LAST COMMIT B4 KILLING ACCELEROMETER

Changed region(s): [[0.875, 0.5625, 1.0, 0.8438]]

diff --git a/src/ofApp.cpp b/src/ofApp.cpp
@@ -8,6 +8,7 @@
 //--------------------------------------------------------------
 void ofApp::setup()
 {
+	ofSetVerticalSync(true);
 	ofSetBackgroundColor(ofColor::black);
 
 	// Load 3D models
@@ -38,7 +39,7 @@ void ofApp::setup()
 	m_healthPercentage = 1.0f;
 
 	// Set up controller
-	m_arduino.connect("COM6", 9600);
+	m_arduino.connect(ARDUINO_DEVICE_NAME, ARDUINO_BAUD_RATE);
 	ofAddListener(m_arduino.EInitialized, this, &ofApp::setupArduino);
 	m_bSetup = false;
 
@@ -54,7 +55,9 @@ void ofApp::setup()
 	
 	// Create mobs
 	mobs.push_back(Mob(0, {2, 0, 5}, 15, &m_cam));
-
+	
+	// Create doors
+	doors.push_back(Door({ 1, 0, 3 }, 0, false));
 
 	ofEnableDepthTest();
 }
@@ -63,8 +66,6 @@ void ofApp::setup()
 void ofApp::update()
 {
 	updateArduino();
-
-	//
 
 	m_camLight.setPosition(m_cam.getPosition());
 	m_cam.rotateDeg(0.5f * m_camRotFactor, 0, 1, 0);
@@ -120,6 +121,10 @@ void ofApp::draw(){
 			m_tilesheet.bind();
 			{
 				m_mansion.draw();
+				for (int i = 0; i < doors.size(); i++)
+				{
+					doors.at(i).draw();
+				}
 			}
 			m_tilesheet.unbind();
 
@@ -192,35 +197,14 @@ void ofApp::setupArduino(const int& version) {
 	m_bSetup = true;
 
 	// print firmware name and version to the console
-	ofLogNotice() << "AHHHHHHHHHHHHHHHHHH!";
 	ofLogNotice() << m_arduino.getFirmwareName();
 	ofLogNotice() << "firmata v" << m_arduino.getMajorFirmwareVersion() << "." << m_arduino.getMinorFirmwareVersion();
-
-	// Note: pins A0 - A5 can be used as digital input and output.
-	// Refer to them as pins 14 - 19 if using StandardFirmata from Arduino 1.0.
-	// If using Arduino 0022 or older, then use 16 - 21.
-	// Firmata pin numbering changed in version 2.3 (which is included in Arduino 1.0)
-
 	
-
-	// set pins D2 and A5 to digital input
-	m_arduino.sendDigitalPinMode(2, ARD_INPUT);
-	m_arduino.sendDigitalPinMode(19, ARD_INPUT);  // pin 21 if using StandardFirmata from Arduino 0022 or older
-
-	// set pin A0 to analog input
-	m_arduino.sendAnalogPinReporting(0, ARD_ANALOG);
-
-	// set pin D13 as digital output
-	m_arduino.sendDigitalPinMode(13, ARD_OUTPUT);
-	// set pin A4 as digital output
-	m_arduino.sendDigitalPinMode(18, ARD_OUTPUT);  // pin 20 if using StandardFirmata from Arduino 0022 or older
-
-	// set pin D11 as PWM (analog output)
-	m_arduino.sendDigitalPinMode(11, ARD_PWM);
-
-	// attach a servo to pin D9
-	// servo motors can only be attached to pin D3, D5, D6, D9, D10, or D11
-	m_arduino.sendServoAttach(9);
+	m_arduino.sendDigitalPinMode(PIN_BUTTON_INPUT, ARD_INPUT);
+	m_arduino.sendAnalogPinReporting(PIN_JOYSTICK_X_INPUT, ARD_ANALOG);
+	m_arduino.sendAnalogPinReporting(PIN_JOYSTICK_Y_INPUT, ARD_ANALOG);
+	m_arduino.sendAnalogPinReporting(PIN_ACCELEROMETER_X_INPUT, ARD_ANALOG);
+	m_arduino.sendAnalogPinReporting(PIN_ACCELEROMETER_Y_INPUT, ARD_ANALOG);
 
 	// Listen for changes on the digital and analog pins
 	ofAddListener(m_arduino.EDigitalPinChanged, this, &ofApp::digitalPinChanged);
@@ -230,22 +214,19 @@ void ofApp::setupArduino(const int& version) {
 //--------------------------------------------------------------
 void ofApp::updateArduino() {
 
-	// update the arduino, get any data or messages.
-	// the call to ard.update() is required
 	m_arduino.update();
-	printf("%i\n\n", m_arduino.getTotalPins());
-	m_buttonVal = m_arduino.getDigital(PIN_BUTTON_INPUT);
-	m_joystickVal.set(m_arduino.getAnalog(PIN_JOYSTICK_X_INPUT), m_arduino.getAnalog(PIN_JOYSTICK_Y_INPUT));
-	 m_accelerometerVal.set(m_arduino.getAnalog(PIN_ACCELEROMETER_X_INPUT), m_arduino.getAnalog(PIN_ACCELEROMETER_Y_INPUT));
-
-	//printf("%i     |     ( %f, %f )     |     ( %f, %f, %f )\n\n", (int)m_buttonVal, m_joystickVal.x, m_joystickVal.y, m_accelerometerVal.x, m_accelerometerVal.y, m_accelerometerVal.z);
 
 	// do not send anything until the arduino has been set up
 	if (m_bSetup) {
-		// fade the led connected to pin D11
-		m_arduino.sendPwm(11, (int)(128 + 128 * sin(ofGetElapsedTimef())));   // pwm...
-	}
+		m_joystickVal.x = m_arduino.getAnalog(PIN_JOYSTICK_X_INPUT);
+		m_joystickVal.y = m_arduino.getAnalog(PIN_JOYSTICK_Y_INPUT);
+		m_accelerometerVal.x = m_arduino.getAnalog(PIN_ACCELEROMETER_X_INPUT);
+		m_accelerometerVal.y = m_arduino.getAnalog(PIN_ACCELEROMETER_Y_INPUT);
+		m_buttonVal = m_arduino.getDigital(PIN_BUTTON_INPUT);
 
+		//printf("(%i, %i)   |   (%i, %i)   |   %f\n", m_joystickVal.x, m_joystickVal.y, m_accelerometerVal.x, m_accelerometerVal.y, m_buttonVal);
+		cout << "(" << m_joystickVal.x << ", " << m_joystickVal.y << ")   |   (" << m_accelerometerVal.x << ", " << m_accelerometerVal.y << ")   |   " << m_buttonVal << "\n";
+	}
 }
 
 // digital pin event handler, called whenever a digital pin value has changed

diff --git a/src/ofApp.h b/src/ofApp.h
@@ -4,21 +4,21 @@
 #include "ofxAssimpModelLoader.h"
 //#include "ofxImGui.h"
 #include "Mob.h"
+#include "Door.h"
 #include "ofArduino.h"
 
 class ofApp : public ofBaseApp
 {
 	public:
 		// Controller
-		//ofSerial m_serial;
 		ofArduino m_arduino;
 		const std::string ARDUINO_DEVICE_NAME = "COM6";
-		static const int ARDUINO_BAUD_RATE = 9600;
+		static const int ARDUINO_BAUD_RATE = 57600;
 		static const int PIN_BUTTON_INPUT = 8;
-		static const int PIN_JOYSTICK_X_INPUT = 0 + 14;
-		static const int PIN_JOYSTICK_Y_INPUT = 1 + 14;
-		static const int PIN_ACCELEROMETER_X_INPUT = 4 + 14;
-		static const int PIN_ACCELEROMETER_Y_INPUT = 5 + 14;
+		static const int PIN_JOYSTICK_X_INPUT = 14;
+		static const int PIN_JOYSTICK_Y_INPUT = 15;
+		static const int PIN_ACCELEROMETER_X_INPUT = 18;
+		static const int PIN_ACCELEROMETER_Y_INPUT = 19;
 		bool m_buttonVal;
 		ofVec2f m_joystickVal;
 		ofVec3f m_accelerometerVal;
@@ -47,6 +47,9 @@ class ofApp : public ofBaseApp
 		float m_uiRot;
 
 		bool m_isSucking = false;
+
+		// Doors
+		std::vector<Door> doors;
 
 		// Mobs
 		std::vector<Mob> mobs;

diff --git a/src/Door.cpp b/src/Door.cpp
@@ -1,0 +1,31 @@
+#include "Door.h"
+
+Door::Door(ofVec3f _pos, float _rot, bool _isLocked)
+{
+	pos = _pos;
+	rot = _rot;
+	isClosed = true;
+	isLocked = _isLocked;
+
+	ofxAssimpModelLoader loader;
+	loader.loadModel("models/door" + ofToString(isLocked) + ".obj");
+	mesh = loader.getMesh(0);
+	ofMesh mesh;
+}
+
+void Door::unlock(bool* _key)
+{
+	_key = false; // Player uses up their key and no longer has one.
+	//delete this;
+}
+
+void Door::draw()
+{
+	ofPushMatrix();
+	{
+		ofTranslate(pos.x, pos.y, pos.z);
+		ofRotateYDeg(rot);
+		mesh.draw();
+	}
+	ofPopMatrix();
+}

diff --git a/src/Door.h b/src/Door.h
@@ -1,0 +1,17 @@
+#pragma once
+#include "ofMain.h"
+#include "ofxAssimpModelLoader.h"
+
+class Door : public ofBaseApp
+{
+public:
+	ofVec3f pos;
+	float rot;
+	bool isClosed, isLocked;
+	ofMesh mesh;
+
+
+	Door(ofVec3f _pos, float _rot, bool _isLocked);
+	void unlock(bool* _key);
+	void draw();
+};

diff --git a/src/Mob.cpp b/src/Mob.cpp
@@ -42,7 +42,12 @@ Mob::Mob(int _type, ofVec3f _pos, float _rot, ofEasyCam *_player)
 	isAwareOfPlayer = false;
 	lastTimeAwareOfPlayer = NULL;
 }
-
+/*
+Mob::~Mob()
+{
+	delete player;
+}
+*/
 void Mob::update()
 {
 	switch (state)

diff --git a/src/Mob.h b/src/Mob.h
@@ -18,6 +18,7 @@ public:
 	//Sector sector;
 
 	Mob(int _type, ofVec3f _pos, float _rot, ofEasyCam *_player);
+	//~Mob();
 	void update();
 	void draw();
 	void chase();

—————

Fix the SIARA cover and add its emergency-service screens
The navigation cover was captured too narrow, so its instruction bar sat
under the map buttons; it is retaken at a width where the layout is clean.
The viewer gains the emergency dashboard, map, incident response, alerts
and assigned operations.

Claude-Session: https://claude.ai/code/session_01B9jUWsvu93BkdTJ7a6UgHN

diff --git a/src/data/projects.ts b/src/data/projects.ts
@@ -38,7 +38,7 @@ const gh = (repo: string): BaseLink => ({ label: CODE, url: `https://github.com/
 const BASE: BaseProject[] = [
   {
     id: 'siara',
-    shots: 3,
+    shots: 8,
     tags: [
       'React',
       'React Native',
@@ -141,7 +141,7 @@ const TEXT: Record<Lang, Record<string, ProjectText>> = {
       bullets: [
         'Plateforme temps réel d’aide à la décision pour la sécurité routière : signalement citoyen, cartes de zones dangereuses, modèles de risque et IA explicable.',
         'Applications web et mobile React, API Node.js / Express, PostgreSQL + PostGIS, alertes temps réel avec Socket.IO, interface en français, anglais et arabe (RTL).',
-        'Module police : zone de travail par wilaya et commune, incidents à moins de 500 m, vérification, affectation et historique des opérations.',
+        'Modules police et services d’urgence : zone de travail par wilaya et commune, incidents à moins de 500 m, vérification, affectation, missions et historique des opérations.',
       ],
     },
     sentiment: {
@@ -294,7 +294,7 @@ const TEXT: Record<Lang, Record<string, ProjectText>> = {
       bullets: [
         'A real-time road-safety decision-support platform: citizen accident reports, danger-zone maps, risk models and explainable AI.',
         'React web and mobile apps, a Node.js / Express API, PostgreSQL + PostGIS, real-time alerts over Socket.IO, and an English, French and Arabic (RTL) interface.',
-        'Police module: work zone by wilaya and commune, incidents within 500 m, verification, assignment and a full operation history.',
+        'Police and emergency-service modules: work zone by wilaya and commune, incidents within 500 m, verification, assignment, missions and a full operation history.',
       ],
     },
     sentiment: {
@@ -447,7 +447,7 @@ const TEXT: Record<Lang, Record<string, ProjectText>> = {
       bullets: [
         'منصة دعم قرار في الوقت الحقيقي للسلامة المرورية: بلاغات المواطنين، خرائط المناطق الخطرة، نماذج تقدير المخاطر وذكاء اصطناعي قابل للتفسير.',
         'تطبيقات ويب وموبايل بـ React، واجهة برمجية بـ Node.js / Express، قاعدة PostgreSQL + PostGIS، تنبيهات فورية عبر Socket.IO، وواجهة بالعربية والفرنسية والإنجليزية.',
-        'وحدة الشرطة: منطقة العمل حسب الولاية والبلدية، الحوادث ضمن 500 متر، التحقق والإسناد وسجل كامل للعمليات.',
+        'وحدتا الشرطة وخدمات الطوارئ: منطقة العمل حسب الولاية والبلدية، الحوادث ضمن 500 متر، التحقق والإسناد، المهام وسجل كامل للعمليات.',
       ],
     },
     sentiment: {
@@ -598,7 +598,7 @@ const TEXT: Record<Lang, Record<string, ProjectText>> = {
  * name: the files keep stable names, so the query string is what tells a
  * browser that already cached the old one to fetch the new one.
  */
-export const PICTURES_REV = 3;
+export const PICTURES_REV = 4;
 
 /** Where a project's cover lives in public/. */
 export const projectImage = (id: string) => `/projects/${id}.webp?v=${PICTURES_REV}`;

—————

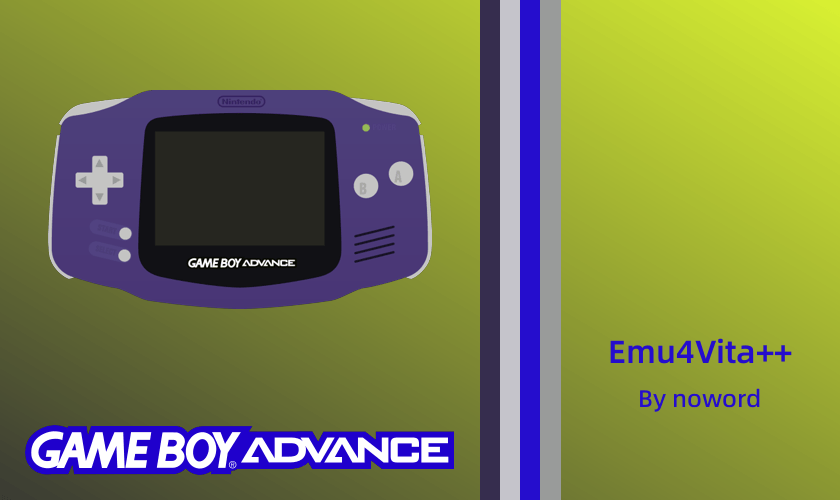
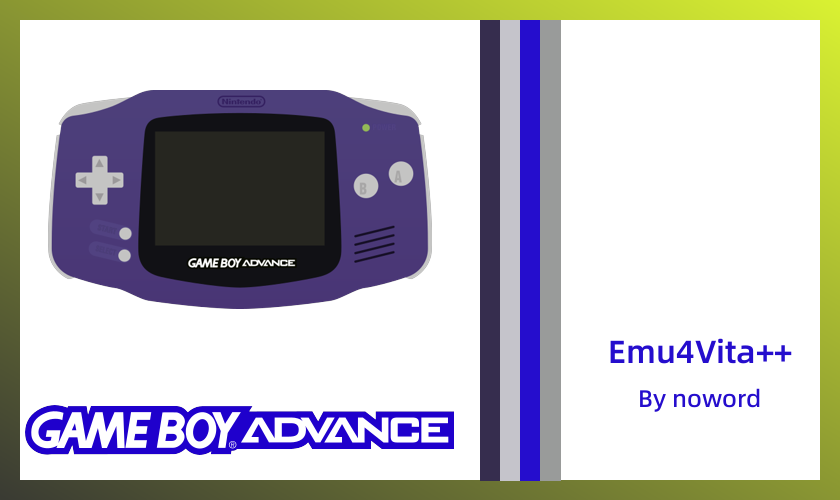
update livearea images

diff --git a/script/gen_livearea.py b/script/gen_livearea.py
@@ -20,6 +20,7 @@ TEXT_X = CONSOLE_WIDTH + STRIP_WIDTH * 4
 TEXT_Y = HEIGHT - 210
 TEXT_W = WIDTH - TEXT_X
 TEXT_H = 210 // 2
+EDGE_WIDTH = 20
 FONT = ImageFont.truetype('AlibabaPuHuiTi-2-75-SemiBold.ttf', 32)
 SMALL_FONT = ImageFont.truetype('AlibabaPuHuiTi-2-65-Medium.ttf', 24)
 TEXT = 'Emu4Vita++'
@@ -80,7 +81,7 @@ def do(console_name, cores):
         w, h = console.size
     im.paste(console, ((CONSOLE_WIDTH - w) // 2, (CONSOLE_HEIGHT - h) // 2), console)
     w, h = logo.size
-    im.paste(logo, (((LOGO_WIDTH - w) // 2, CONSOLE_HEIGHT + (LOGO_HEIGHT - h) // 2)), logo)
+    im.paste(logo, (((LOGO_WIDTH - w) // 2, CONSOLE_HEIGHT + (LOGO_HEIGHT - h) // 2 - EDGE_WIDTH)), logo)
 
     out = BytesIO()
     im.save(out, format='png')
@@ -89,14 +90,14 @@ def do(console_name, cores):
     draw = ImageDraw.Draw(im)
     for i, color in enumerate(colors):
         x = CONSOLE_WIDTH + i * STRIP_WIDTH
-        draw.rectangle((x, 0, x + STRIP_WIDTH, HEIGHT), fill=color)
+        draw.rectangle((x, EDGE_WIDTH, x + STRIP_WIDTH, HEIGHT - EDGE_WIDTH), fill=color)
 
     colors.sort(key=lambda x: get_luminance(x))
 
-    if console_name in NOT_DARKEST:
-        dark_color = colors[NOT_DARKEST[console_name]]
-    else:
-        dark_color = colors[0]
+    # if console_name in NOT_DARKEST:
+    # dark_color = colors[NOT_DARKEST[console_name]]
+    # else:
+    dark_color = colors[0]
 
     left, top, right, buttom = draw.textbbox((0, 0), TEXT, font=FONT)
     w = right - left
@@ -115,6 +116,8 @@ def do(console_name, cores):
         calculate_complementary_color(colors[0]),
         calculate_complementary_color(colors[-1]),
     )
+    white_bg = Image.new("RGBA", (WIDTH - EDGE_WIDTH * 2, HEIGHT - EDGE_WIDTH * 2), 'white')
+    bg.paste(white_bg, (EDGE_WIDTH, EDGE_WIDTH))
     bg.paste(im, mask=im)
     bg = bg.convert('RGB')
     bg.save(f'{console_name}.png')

—————

(Problem description):
Of all the entries above, retype exactly the lines from the line with "-18,6 +18,7 @@" to the line with "void chase();", both included, and no others.

(Answer area):
@@ -18,6 +18,7 @@ public:
 	//Sector sector;
 
 	Mob(int _type, ofVec3f _pos, float _rot, ofEasyCam *_player);
+	//~Mob();
 	void update();
 	void draw();
 	void chase();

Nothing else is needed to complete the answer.